The next morning we hop around mud-caked bikes, scooters, and broken strollers to the truck, shouldering our apocalypse-ready diaper bag and Tupperware dishes to return to a kindly friend to whom we’ll give a hug and a smile. We’d love to write a thank-you note, but the stationary is packed, and we’ve been out of forever stamps for months.
We load the kids into their three car seats, moving aside various wrappers, receipts, work clothes, buckets, boots, glass jars, pecans, the occasional dirty diaper, and even sand.
We slam the doors shut, the dent from the tree we hit and meandering windshield cracks prominent. Further down the driveway at the mailbox, we drop our taxes off, which are taped up in a homemade envelope made from a paper grocery sack. There are over a dozen 2 cent and 4 cent stamps covering the front.
I turn around to the back seat throughout the car ride, spooning yogurt and handing pancakes to the two oldest for breakfast.

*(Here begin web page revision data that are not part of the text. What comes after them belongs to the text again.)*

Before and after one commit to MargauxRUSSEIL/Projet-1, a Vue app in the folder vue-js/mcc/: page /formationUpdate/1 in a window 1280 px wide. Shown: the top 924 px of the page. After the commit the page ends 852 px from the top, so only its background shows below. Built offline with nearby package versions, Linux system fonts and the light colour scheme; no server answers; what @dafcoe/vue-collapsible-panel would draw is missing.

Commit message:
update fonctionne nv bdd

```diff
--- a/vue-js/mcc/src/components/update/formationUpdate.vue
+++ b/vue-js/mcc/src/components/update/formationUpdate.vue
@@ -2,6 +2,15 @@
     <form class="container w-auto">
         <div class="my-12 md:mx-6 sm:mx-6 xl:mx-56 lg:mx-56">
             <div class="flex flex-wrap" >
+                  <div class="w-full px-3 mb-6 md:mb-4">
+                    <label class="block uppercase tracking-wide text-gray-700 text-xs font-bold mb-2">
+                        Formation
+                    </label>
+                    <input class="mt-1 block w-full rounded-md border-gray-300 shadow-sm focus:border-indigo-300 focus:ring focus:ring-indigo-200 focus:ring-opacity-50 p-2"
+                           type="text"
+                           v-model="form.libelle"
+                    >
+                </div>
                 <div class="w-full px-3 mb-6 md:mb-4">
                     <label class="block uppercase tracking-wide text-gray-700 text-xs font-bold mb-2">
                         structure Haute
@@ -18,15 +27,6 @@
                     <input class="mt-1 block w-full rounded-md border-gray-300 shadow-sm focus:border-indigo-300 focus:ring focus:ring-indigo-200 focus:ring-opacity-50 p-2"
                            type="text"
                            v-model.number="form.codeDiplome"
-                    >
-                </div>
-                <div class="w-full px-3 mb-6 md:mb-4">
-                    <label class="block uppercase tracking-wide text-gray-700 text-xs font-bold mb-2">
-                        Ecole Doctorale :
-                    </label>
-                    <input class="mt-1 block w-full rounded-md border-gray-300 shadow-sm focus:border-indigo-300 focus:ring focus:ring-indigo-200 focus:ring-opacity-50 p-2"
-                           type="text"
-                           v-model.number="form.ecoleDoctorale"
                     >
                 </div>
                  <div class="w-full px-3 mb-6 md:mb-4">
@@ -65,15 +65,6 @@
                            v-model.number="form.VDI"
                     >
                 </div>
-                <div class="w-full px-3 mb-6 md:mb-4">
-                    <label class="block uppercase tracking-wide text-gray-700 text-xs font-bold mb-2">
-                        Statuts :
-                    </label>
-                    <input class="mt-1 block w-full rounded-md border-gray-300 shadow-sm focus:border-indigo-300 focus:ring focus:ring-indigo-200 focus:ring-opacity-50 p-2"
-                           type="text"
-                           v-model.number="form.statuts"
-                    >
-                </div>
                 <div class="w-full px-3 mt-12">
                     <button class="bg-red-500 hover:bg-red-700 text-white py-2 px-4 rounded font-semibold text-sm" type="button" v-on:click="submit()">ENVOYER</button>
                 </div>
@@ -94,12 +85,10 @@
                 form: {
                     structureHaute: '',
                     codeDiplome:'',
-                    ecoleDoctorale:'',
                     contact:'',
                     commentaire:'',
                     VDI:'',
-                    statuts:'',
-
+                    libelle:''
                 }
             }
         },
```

Later that day, we’ll call a friend last minute to see if she wants to come over for some homemade soup we started that morning in the crock pot. She comes, and we don’t apologize for the beach towel that still faithfully serves as our bathroom wall five months into living in the tiny house. Instead, we laugh and celebrate under the string lights with a jug of Carlo Rossi poured into Mason jars.
Comedian Jim Gaffigan has a classic sketch about McDonald’s. You find out that somebody you know frequents McDonald’s, and you can’t help thinking, “Well well well! I didn’t know I was better than you.”
But the thing is, everyone has their own McDonald’s. Life is messy. Everyone takes the quick and dirty path sometimes, everyone cuts corners somewhere, because life, much more pursuing the things that matter, can be exhausting.
And looks can be deceiving.
So what does success look like? What does poverty look like? And through all this, what about the heart? What about spiritual poverty amidst material plenty? And the reverse, a life as a diamond in the rough, but a diamond nonetheless?
Big Country and I laugh about when we’re old and we’re still scrounging curbs for furniture and the Salvation Army for free bread but are also buying a third house to rent out and someday gift to our kids on their wedding day.
The kids will have their own prejudices to overcome, and maybe they will think we’re absolutely crazy . . . but just maybe they’ll feel pride that we gave it our all for them, too.